By Les McKeown, CEO of Predictable Success
One thing’s for sure: After the tumultuous events surrounding the UK’s recent vote to leave the European Union, anyone who claims to know what’s going to happen next is deluding themselves.
And given that at least four of the UK’s most senior political leaders effectively ended their careers by reading the ‘Leave/Remain’ runes incorrectly, I’m not going to pretend to possess a second sight they didn’t.
One unavoidable pattern the Predictable Success model does show us, however, is this: most every massive, complicated, aging entity (of which the European Union is certainly a paramount example) will eventually fall into a stage of its existence which we call The Big Rut.
From the outside, it’s easy to see when any organization (commercial or not – the principle applies to any entity consisting of people trying to achieve common goals) has hit The Big Rut. There is an emphasis of form over content. Decision making is incredibly bureaucratic. Innovation has all but disappeared. Flexibility and nimbleness are forever gone. Customers (clients, voters) are frankly a pain in the neck. The institution, in other words, exists primarily to maintain its own existence – not to meet the needs of its original stakeholders.
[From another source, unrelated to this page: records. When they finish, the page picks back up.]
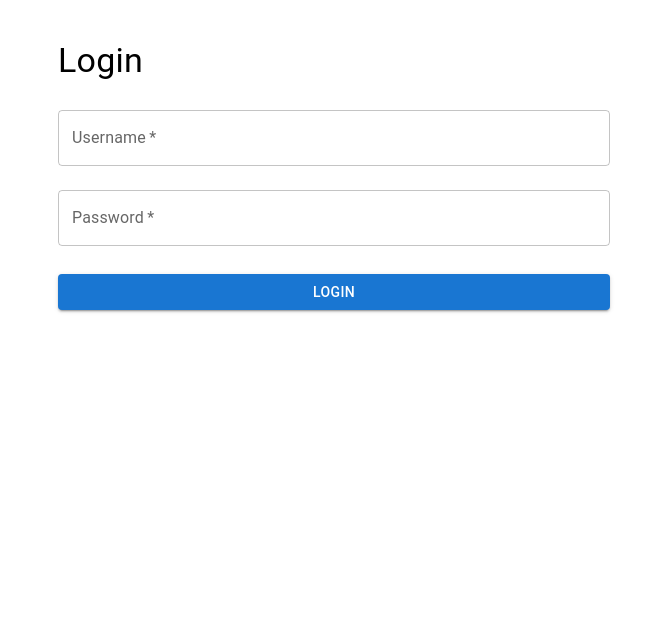
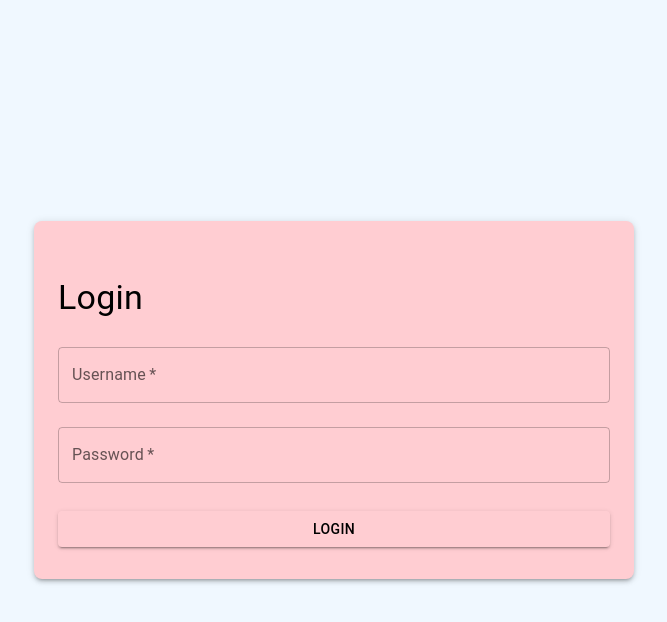
Before and after one commit to Triveni-2001/Event-Management-Dashboard, a React (Create React App) app in the folder frontend/: page /login in a window 1280 px wide. Shown: the top 622 px of the page, without its empty margins (306-973 px from the left). Built offline with nearby package versions, Linux system fonts and the light colour scheme.

Commit message:
Update Login.js

```diff
--- a/frontend/src/pages/Login.js
+++ b/frontend/src/pages/Login.js
@@ -1,4 +1,3 @@
-// src/pages/Login.js
 import React, { useState, useContext } from 'react';
 import { Container, Typography, TextField, Button, Box, Snackbar, Alert } from '@mui/material';
 import axios from 'axios';
@@ -42,8 +41,9 @@ function Login() {
   };
 
   return (
-    <Container maxWidth="sm">
-      <Box mt={5}>
+    <Box sx={{ backgroundColor: '#f0f8ff', minHeight: '100vh', display: 'flex', alignItems: 'center', justifyContent: 'center' }}>
+      <Container maxWidth="sm" sx={{ backgroundColor: '#FFCDD2', borderRadius: '8px', boxShadow: 3, padding: 4 }}>
+        <Box mt={3}>
           <Typography variant="h4" gutterBottom>Login</Typography>
           <form onSubmit={handleSubmit}>
             <TextField
@@ -67,7 +67,7 @@ function Login() {
             />
             <Button
               variant="contained"
-            color="primary"
+              color="#006400"
               type="submit"
               fullWidth
               style={{ marginTop: '20px' }}
@@ -82,6 +82,7 @@ function Login() {
           </Alert>
         </Snackbar>
       </Container>
+    </Box>
   );
 }
 
```
Lines whose indentation alone changed are shown as unchanged.
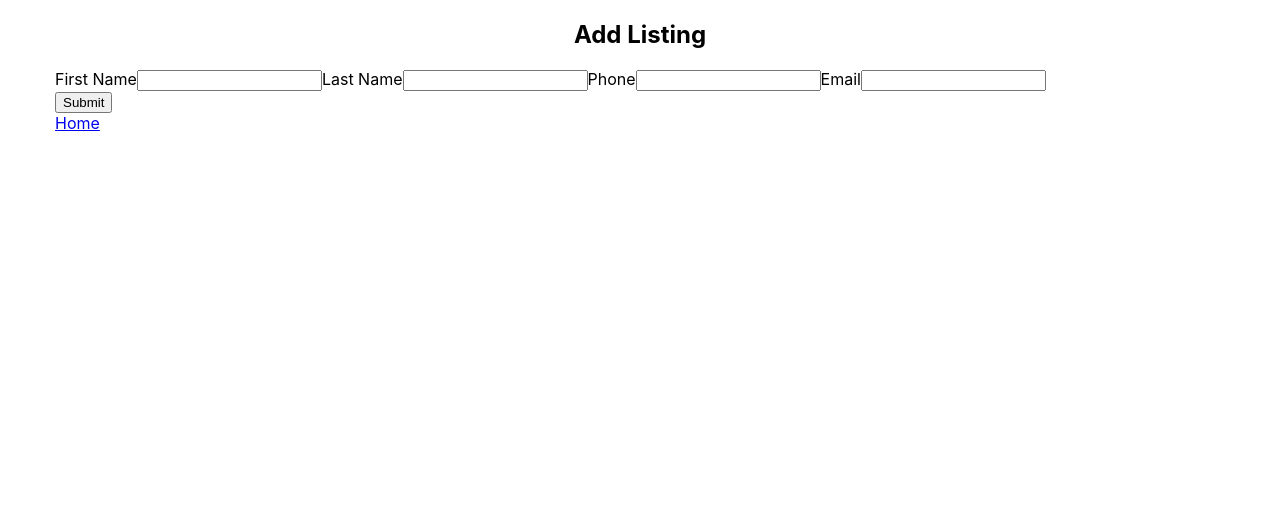
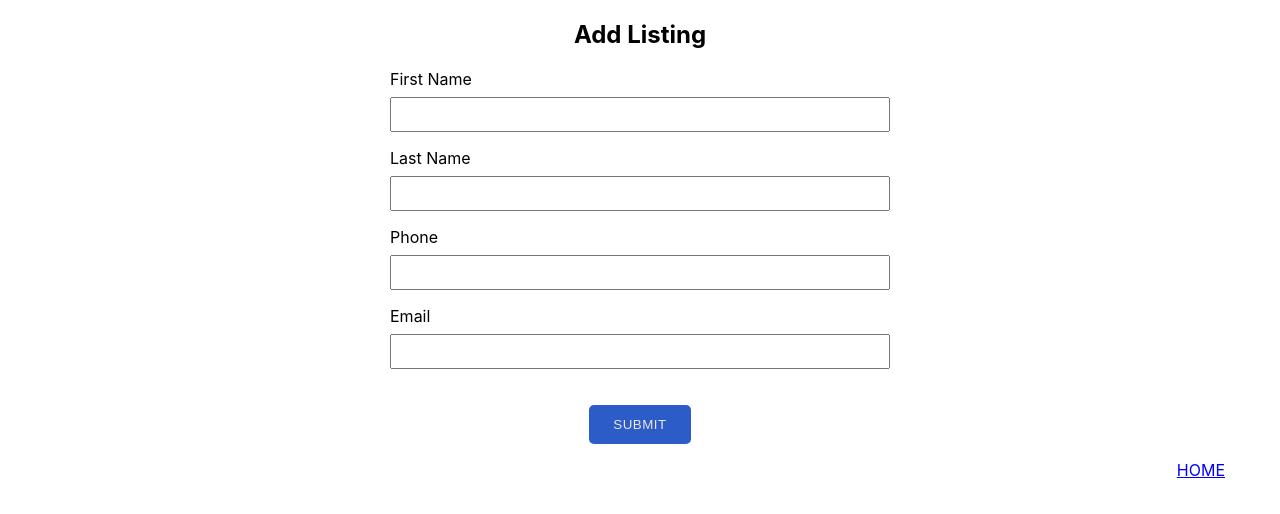
Before and after one commit to dacrands/phonebook-test, a React (Create React App) app: page /listing in a window 1280 px wide. Shown: the top 514 px of the page. Built offline with nearby package versions, Linux system fonts and the light colour scheme.

Commit message:
Update styles

```diff
--- a/src/App.css
+++ b/src/App.css
@@ -19,3 +19,58 @@
       width: 1170px;
     }
   }
+
+.btn {
+  border: none;
+  background: none;
+  color: blue;
+  cursor: pointer;
+  text-decoration: underline;
+  text-transform: uppercase;
+  padding: 0;
+}
+
+.form {
+  display: flex;
+  flex-direction: column;
+  max-width: 500px;
+  margin: 0 auto;
+}
+
+.form > input {
+  margin-top: 0.5rem;
+  margin-bottom: 1rem;
+  padding: .5rem;
+}
+
+.form > button[type=submit] {
+  border: none;
+  background: rgb(43, 92, 199);
+  padding: 0.75rem 1.5rem;
+  color: rgb(235, 231, 231);
+  letter-spacing: .5px;
+  text-transform: uppercase;
+  margin: 0 auto;
+  cursor: pointer;
+  border-radius: 5px;
+  transition: all .25s ease;
+}
+.form > button[type=submit]:hover{
+  background: rgb(33, 78, 175);
+}
+
+.navlink {
+  margin-top: 1rem;
+  text-align: right;
+}
+
+.table {
+  border-collapse: collapse;
+  width: 100%;
+  text-align: left;
+}
+
+.table > thead, th, td {
+  border: 1px solid #dadada;
+  padding: 0.25rem;
+}
```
The problem for this slowly dying, heading-for-irrelevancy institution is that from the inside all of this is almost impossible to see, let alone change. The people who work in institutions in The Big Rut usually like it like that – they want (need) to work in a comfort zone, in a bureaucracy, and to them, even at the most senior level, nothing is wrong internally – any problems are the fault of the customer (or client, or voter).
Here’s the ‘what happens next’ part: Because of this inability to internally self-diagnose, there is no way out of The Big Rut, short of massive external impact. At the national and global level, these sort of rearrangements were usually fomented by war (think of the rise and fall of empires in history and the re-drawing of the geo-political map after major conflicts).
In the case of the European Union, war(s) may play a part in its ultimate redesign (the war in Syria and the resulting impact on European migration is one example), but the main driver for institutional reform will come from increasing and wider-scale breakup.
In other words, watch for more votes to leave from peripheral countries, increasingly isolating Germany and France as the EU standard-bearers.
Oh, and that pattern of massive external forces causing the breakup of an aging entity in The Big Rut into smaller, competing parts? You might want to watch this space.